Instructions for the task: Copy out each line of the material in which the word "request" can be found.

=== Section Start ===

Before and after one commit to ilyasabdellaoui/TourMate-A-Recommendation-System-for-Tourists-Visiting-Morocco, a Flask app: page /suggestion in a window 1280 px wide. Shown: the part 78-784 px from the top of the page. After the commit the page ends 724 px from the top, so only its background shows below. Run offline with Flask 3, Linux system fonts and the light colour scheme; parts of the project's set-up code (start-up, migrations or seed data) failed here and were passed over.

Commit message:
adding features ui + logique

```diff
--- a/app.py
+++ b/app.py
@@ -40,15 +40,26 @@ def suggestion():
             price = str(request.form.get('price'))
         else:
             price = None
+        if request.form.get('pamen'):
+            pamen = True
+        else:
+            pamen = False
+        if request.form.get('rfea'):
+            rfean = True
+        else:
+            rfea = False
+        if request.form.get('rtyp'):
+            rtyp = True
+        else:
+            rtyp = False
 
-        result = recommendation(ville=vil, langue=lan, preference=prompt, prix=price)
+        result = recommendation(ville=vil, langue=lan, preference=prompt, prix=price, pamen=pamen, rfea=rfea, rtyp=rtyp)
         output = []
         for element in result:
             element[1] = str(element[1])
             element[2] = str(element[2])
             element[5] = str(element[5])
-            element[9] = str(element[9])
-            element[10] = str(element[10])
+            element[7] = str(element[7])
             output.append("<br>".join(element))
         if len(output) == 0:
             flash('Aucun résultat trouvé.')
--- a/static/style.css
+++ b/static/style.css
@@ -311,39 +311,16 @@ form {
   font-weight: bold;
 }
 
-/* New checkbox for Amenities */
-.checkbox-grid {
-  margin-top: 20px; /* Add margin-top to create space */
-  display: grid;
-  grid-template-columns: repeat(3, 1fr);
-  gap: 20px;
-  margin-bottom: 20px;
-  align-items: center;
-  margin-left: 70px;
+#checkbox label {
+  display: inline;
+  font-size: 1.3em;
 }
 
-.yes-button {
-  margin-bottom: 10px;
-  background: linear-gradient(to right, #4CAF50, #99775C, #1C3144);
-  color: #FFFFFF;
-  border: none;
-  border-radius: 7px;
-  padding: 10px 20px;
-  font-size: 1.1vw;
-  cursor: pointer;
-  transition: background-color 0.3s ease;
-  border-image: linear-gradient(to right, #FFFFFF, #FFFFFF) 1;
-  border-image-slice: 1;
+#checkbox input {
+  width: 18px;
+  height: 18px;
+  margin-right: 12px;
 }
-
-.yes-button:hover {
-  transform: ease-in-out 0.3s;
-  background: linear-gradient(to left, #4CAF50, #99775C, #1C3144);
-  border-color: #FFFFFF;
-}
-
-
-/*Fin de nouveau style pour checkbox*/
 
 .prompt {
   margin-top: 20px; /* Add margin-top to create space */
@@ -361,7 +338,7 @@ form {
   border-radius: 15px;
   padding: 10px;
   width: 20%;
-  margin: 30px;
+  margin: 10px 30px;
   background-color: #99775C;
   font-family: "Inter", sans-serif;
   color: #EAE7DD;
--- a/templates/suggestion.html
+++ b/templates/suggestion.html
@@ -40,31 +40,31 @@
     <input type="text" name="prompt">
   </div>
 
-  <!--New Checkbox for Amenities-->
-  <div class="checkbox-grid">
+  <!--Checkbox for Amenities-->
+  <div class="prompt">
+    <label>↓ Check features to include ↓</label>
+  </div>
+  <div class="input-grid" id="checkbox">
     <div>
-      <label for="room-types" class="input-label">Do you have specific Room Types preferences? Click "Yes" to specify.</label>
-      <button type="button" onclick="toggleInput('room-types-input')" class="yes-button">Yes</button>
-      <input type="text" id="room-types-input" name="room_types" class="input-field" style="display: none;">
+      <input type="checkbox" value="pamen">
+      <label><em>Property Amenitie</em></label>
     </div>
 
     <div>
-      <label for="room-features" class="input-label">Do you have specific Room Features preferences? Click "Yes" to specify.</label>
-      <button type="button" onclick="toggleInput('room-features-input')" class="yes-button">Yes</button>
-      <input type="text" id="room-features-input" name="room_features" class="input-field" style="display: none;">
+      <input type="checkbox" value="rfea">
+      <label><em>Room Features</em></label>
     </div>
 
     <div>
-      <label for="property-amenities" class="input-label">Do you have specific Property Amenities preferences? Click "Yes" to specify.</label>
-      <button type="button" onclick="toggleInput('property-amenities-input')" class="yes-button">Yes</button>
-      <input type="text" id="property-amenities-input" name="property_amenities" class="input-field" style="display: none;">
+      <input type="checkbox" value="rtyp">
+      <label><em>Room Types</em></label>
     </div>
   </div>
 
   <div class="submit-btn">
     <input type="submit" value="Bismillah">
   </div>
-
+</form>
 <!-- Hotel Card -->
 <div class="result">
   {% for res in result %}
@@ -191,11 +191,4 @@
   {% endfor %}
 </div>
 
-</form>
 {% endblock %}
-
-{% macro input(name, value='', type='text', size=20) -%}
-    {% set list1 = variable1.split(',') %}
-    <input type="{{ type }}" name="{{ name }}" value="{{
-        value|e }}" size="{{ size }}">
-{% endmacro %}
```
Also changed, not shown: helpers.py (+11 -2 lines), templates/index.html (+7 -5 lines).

=== Section End ===

Answer to this problem:
             price = str(request.form.get('price'))
+        if request.form.get('pamen'):
+        if request.form.get('rfea'):
+        if request.form.get('rtyp'):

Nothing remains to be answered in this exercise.